Well-known for her Rizzoli & Isles series of novels (then television series), Tess Gerritsen (retired medical doctor) knows how to make people’s spines tingle lives in Maine, a state where the King of horror novels Stephen exists. In 1993, she wrote a screenplay for a thriller entitled Adrift, and taking that first step into the horror realm with the creation of Island Zero, with her son Josh making his directorial debut on a low budget, that combines The Fog (1980) and Island of Terror (1966) for audiences. The mother-son duo worked out of their home state, covering different locations such as Northport to Islesboro, taking a page from a King novel, using places, which are familiar, for a scientist laughed at by colleagues telling of new species hunting the seas (he’s a low-key but respected doomsayer). The motto of the film and others invoking the theme something out there, while the tagline places emphasis clearly on “Everything needs to eat” but if you know your horror history, and the films I mentioned earlier you will get a clear understanding of this creation. Island Zero, a tale of terror, death, and isolationism received distribution through Freestyle Digital Media.
The inhabitants of a fishing island off the coast of Maine seem to be doing well, until a few days before Christmas, when the first mainland ferries stop coming and then losing contact with the world, no communications and dwindling supplies. Sounds like an interesting end of the world scenario, and promising horror ride, except it shows more of a tv-movie and mild offensive material. The portion of the film starts with Island Zero as the title of the novel being written by a stranger named Titus (Matthew Wilkas), so he tells the doctor Maggie (Laila Robins). She and he, curious in nature, both perhaps wearing masks, but on a small island the outsiders, either visiting or helping on a temporary basis, discovers how well does one know each other. Everyone starts hoarding, no longer trusting anyone as the ferry, never returns and anglers all start vanishing never returning, or their decks covered in blood. The body count rises, slowly, something in the waters obvious feeding, borrowing from Jaws (1975) and even Grabbers (2012). Meanwhile, Sam (Adam Wade McLaughlin) a marine biologist still mourning his recently deceased wife who both knew of the unseen threat, while his new journalist girlfriend Lucy (Teri Reeves), on the brink of leaving him, and his teenage daughter Allie (Elaine Landry), happens to have got a new infra-red camera for Christmas, opens it early, all viewers see this foreshadowing. The story keeps the tension on a tight path, but things begin unraveling in the third act, with regard to many characters’ backstories, while light gore tries to hold on tightly, Josh works on not showing the creatures. His creatures seem to pull a bit from a H.P. Lovecraft’s creation, but when actually shown, a tad laughable, and their history also odd, but common when a budget cannot match the scare-factors. However, Sam’s character gives factual data marine biology concerning that fact only explored 5% of Earth’s oceans, some areas deeper than that of the tallest surface mountains. Some of the elderly townsfolk give nice one-liners , to break the tension, also Tess’ script includes hidden racial tones and other suggestive motives when the supplies run low.

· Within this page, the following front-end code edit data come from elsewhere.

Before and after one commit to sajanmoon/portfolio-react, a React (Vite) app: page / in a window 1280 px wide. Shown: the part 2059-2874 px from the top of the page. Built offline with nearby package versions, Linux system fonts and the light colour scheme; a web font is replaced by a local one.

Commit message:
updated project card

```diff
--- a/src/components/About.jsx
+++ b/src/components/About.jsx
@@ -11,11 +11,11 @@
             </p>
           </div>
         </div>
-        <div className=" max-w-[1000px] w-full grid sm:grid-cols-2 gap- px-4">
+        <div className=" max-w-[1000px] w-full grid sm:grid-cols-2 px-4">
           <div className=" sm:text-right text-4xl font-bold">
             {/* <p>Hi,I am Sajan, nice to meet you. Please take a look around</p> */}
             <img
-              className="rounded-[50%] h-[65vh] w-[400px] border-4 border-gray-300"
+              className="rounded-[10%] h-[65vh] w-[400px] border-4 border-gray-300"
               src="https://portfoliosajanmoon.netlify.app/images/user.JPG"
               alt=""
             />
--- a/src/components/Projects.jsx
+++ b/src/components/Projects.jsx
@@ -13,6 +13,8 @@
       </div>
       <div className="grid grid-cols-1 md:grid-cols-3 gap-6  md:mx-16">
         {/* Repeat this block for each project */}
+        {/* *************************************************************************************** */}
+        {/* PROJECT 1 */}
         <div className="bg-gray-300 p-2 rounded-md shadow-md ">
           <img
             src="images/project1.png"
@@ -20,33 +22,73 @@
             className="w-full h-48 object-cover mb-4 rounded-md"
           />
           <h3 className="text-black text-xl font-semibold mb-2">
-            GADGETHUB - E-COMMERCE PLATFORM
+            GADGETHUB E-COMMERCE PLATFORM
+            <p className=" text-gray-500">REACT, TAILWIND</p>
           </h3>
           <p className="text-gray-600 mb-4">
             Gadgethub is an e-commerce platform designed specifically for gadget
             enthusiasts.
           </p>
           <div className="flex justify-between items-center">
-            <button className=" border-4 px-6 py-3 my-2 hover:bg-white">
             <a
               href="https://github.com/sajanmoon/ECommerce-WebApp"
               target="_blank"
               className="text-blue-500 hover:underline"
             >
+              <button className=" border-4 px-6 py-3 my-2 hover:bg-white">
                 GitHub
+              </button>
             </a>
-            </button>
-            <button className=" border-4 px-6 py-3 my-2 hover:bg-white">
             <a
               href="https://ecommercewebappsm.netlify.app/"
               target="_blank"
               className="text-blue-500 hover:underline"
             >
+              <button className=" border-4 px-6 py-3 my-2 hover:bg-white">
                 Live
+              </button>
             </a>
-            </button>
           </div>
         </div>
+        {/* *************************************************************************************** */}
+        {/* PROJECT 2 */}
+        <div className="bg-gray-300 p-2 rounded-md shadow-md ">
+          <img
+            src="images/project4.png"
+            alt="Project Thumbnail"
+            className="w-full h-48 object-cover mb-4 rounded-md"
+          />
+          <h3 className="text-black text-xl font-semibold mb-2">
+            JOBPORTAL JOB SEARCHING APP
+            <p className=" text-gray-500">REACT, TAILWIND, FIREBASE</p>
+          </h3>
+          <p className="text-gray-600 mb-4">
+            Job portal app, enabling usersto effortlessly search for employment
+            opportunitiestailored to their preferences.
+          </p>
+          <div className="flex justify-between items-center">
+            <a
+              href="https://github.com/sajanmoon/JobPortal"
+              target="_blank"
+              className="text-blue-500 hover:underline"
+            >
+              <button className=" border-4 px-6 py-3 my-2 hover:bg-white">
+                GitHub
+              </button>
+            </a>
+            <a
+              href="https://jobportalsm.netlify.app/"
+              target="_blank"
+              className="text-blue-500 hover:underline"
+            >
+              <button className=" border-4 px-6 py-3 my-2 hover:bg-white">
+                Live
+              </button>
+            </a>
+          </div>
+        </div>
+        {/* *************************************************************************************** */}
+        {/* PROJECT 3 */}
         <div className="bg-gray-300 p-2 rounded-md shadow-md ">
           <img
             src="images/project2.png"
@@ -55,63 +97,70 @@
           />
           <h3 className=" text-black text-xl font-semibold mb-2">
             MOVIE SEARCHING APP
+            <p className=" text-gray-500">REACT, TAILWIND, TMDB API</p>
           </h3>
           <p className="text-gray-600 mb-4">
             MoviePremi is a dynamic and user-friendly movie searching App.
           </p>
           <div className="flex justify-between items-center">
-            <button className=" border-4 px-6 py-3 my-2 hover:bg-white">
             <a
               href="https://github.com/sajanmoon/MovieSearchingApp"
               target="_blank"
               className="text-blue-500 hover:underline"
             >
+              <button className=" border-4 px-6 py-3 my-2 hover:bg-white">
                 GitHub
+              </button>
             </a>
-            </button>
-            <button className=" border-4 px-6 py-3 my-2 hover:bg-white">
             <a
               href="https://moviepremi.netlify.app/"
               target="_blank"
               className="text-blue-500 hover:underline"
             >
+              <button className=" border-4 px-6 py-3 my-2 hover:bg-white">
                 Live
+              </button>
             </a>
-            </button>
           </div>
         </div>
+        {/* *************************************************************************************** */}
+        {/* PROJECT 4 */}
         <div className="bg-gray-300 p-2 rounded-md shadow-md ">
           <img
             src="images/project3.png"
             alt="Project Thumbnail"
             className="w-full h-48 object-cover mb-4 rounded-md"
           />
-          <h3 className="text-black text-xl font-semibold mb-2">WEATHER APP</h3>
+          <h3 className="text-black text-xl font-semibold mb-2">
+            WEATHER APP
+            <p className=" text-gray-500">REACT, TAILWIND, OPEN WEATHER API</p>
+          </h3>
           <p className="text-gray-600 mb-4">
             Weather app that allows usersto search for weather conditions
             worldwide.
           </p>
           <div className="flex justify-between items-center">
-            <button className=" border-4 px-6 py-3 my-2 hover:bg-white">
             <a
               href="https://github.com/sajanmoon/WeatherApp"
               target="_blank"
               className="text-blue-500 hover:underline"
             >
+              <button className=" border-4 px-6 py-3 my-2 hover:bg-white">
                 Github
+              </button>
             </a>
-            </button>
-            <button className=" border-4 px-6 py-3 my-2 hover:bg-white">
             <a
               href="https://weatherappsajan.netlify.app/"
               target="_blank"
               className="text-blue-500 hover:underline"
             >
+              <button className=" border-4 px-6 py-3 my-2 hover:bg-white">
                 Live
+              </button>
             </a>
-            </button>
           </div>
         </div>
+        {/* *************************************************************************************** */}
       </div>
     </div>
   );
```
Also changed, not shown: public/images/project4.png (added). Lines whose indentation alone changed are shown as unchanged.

The camerawork, works very well, giving at times a voyeur look, perhaps from the creature and some incredible drone aerial shots that note the island and distance from the mainland. Grim weather adds to the atmosphere, allowing for doom and gloom, while noting something about the creatures. One could do without all the title cards noting the days and countdown to Christmas while this might help with story pacing, it ruins it, a simple writing in the corner of the screen works fine. When one sees the title card for Christmas and how it’s written it literally gives away everything the story worked to earn.
This movie will not blow away the typical horror fan by any means, it likely serves for those that seek a crossover of thrillers into the genre of horror, a movie which one could find on AMC or Lifetime, as the tame language, any sexual suggestions more of squeaking bed frames heard in another room. A series of odd character choices leave some scratching their heads and wonder if the sea creatures are simply interested in something new to eat on their menus.

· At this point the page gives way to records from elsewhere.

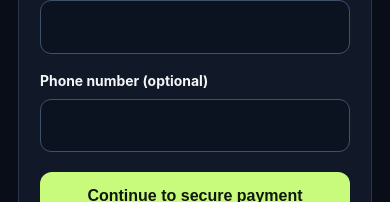
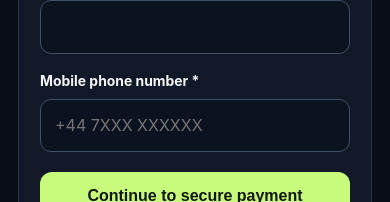
Before and after one commit to lukakrivosic100-finance/Website-making-business, a plain HTML site: page order.html in a window 390 px wide. Shown: the part 810-1012 px from the top of the page. Drawn offline with Linux system fonts and the light colour scheme.

Commit message:
Require phone and unlock QR menu after verified payment

```diff
--- a/order.html
+++ b/order.html
@@ -38,7 +38,7 @@ button{width:100%;border:0;border-radius:12px;background:var(--lime);color:#1017
 <h2>Your contact details</h2>
 <label for="customer_name">Full name</label><input id="customer_name" name="customer_name" autocomplete="name" required maxlength="120">
 <label for="customer_email">Email address</label><input id="customer_email" name="customer_email" type="email" autocomplete="email" required maxlength="254">
-<label for="customer_phone">Phone number (optional)</label><input id="customer_phone" name="customer_phone" type="tel" autocomplete="tel" maxlength="40">
+<label for="customer_phone">Mobile phone number *</label><input id="customer_phone" name="customer_phone" type="tel" autocomplete="tel" minlength="7" maxlength="40" placeholder="+44 7XXX XXXXXX" required>
 </div>
 <button id="submitButton" type="submit">Continue to secure payment</button>
 <p class="note">Your total is calculated by our server. You'll complete payment securely on SumUp before your order is confirmed.</p>
```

Tagline: Everything needs to eat.
IMDb Rating: 4.2/10
Baron’s Rating: 4.0/10